**Given information**

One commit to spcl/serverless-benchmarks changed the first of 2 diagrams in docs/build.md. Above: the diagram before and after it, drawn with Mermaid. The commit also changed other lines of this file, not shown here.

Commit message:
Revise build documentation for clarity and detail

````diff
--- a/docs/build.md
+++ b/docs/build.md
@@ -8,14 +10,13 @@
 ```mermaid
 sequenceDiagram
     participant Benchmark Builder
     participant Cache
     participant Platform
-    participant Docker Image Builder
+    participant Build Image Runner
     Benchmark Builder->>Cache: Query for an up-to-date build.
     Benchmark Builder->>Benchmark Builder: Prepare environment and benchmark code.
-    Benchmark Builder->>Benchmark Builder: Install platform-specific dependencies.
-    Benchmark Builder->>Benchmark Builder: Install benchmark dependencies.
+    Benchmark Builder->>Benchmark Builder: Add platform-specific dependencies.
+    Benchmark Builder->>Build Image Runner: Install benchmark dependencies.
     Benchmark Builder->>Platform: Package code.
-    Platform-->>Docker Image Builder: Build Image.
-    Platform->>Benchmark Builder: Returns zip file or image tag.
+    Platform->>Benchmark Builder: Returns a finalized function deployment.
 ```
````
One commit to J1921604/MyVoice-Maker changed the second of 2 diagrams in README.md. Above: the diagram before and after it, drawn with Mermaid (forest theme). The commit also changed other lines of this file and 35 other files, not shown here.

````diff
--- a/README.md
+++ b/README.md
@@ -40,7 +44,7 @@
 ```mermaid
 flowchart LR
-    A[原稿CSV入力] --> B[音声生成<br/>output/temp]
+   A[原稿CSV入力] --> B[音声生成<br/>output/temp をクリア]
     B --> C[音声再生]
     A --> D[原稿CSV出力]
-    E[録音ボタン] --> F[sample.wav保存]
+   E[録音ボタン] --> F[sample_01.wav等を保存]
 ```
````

**What you have to do**
When the word "participant" appears in a line of the listing, copy that line.

**Exercise solution**
     participant Benchmark Builder
     participant Cache
     participant Platform
-    participant Docker Image Builder
+    participant Build Image Runner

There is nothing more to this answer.